▶ [Work required]: Please return all lines from the records below that include the string "Pangeo".
Top of Records supplied
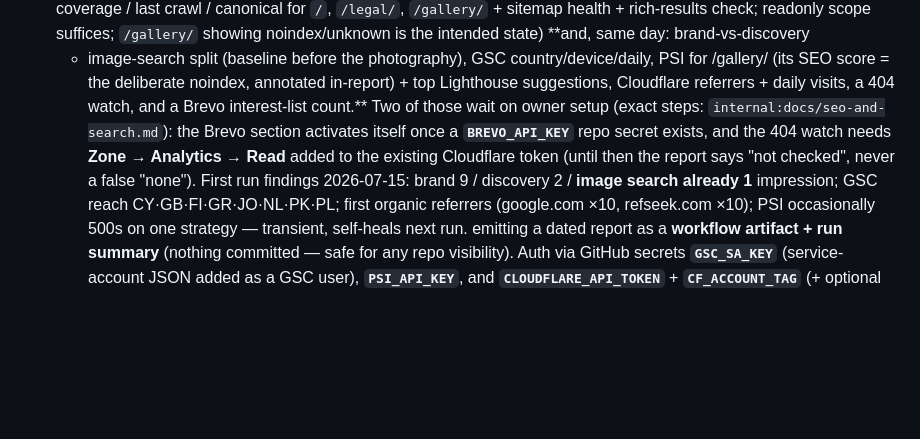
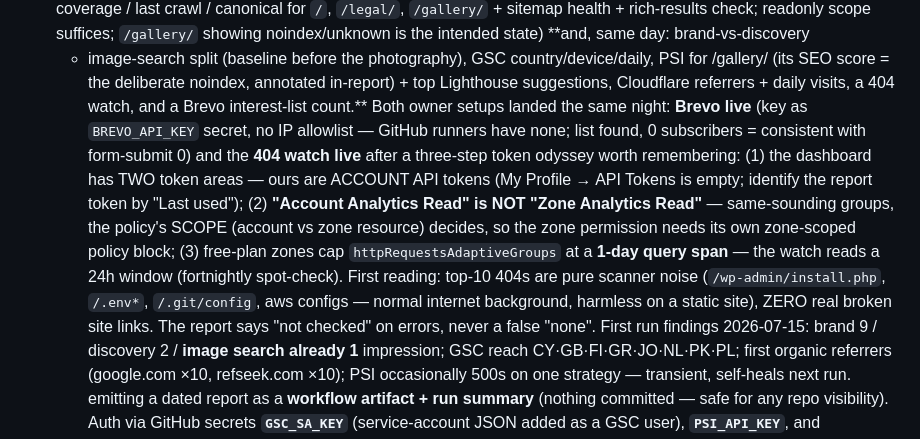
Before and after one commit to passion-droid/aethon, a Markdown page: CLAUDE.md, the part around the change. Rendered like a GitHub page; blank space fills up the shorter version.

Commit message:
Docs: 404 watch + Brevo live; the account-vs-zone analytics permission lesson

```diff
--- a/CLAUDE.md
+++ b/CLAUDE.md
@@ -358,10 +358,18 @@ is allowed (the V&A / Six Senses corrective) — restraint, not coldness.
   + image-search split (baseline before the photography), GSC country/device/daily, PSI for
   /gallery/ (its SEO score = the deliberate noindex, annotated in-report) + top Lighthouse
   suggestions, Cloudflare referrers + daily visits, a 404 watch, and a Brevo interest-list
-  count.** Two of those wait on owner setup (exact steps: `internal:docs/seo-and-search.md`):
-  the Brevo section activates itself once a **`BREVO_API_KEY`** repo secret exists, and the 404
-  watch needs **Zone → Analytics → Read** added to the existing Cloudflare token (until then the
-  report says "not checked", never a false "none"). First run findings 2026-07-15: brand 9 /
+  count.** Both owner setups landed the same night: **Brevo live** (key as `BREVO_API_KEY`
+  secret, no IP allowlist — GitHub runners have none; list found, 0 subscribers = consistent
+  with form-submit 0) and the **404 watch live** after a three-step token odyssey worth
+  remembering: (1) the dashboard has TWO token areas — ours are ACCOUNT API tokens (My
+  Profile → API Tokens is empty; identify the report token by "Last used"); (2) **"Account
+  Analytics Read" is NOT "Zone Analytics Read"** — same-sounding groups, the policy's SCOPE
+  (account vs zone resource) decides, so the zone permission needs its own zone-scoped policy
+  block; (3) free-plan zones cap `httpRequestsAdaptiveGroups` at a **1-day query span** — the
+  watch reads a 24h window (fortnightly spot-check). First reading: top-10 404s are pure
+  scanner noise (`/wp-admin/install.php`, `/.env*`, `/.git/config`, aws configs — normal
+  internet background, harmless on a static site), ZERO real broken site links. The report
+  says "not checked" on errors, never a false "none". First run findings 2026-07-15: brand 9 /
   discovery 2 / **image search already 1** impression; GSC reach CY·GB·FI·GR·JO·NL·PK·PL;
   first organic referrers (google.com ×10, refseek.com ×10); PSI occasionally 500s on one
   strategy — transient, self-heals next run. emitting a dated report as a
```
Bottom of Records supplied
Top of Records supplied
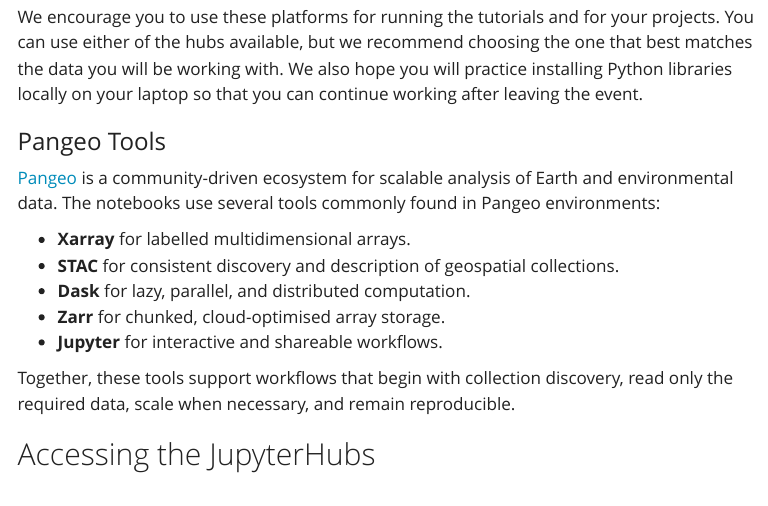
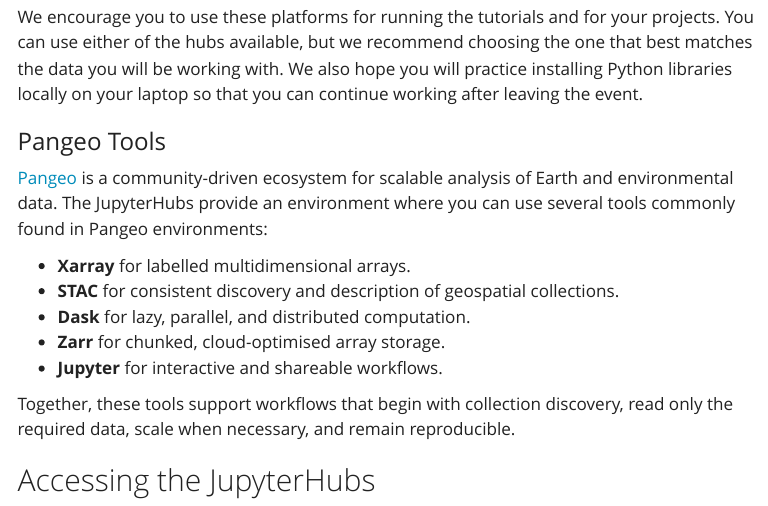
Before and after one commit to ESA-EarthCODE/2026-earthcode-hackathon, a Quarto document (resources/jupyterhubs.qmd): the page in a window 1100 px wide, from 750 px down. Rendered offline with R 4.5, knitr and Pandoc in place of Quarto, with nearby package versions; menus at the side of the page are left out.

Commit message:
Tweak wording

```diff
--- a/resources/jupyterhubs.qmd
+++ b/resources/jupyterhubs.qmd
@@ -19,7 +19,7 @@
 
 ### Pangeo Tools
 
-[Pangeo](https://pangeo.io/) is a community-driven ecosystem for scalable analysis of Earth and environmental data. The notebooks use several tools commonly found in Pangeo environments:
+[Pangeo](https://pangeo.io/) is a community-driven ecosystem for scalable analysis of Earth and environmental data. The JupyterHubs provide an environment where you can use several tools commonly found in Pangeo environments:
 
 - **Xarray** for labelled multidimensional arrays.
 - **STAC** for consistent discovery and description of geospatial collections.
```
Bottom of Records supplied
▶ [Result of the task]:
 ### Pangeo Tools
-[Pangeo](https://pangeo.io/) is a community-driven ecosystem for scalable analysis of Earth and environmental data. The notebooks use several tools commonly found in Pangeo environments:
+[Pangeo](https://pangeo.io/) is a community-driven ecosystem for scalable analysis of Earth and environmental data. The JupyterHubs provide an environment where you can use several tools commonly found in Pangeo environments:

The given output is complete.